Goal of the exercise: Show each line of the data below in which "messageContainer" occurs.

(Dataset entries)
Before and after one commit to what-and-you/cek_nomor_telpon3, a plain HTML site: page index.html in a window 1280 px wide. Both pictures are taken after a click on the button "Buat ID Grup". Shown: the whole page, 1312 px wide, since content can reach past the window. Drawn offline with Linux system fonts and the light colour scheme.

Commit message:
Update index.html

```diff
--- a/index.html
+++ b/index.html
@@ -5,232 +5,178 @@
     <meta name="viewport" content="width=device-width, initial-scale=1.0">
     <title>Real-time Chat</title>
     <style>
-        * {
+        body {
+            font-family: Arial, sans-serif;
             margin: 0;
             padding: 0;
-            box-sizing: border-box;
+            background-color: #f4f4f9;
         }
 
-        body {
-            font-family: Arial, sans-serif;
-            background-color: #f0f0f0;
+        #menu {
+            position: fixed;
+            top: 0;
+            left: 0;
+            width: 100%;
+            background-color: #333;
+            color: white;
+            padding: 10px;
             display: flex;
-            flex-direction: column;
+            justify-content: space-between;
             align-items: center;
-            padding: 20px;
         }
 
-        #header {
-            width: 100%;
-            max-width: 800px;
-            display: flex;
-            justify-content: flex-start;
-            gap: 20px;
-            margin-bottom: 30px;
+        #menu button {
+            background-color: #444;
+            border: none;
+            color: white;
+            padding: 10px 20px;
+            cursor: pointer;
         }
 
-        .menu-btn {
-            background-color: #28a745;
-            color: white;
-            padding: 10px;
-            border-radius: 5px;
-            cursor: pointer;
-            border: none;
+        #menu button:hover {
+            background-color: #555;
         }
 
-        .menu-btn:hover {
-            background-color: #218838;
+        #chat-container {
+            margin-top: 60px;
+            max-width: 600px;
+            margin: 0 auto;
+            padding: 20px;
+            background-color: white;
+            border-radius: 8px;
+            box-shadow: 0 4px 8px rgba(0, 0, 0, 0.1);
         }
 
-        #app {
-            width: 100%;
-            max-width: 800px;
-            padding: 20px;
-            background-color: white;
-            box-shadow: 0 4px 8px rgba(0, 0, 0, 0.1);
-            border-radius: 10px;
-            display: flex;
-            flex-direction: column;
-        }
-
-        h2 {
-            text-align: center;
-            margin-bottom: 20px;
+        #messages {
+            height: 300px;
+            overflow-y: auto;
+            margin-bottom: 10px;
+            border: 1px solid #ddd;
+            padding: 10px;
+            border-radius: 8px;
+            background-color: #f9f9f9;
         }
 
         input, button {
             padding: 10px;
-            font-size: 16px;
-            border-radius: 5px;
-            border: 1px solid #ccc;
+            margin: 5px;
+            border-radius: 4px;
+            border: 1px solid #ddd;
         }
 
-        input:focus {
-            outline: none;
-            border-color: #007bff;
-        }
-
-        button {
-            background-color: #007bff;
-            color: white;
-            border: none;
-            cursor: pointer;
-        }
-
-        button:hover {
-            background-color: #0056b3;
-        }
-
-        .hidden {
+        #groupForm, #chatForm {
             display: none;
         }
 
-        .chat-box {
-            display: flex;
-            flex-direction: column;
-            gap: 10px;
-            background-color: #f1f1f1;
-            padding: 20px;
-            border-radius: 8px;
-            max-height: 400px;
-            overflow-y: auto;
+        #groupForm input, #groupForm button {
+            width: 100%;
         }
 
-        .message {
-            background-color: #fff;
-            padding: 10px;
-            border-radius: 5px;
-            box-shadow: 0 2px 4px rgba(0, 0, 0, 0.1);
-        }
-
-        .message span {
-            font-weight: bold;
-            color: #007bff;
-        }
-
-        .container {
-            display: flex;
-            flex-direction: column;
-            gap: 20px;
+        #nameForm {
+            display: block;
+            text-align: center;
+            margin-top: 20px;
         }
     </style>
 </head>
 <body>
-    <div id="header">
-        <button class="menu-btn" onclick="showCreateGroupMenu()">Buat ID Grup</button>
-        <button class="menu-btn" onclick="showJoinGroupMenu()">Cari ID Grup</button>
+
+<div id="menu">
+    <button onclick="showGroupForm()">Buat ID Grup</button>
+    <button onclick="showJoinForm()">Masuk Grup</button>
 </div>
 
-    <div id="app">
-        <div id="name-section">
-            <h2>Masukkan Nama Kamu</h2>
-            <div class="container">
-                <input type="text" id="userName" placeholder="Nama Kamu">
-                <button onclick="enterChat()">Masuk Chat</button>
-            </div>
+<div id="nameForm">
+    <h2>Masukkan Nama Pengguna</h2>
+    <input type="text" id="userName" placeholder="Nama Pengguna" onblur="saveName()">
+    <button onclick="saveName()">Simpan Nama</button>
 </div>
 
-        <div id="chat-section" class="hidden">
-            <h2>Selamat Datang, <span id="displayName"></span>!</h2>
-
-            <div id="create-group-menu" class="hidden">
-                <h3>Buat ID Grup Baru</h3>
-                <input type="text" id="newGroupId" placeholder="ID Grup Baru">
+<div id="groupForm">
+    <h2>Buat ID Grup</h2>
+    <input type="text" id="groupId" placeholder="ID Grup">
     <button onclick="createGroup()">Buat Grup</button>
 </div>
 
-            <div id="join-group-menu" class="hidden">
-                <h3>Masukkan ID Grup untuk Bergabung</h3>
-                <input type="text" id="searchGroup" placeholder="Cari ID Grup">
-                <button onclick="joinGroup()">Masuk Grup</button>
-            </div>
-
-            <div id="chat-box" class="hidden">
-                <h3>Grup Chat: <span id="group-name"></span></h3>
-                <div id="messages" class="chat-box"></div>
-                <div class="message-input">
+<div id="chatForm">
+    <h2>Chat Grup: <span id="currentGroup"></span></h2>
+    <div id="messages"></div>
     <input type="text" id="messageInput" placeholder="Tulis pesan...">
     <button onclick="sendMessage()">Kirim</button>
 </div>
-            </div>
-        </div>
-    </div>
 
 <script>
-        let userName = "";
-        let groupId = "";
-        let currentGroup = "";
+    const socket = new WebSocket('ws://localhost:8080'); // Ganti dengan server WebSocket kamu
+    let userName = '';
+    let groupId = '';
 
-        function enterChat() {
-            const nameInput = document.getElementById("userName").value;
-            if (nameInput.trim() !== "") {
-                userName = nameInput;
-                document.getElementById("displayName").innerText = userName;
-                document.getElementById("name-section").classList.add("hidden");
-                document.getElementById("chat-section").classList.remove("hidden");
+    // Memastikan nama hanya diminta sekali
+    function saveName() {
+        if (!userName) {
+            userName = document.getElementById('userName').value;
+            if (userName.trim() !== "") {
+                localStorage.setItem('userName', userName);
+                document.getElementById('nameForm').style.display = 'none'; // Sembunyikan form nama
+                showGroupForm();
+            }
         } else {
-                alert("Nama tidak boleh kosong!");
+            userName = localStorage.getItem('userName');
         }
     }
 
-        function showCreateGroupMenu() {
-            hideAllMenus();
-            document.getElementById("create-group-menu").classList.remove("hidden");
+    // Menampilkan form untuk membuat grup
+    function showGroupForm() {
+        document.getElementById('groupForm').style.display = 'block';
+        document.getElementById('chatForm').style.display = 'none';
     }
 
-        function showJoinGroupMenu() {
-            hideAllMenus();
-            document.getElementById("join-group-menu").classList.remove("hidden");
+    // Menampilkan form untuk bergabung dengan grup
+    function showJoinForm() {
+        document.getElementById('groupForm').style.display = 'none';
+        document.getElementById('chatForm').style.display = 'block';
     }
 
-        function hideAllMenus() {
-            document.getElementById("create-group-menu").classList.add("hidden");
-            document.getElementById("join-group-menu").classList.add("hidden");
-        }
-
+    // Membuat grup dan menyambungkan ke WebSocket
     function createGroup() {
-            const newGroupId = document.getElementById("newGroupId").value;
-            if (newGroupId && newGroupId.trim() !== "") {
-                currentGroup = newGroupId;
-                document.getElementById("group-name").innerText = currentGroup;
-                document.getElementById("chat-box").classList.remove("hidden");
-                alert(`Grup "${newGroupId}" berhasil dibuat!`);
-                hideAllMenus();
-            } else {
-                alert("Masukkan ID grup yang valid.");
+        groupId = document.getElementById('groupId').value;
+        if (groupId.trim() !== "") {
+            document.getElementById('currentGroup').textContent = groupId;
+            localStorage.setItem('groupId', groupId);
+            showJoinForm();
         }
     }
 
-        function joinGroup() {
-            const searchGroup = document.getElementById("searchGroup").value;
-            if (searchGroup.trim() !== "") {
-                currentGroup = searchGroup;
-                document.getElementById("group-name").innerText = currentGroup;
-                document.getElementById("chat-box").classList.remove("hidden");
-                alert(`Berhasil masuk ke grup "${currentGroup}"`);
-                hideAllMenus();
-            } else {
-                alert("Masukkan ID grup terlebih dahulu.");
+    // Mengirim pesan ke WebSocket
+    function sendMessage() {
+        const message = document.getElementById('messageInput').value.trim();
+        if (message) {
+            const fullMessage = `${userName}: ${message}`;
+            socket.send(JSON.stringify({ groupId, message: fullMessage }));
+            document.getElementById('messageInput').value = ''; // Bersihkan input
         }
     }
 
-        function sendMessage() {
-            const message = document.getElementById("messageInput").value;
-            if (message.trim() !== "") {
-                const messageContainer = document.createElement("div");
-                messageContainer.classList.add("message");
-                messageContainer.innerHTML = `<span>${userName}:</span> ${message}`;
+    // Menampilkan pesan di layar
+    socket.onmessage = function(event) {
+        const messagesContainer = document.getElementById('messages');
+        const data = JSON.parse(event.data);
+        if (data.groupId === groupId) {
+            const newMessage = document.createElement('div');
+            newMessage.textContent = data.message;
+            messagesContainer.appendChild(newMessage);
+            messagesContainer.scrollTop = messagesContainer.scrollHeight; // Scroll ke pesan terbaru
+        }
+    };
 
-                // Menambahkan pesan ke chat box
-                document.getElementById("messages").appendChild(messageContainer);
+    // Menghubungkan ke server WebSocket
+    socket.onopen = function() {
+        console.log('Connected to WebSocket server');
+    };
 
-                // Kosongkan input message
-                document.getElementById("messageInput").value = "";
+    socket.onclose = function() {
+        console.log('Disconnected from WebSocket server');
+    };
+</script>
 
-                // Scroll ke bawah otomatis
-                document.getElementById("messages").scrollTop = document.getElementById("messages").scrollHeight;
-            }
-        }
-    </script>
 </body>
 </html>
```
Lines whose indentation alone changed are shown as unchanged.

Problem solution:
-                const messageContainer = document.createElement("div");
-                messageContainer.classList.add("message");
-                messageContainer.innerHTML = `<span>${userName}:</span> ${message}`;
-                document.getElementById("messages").appendChild(messageContainer);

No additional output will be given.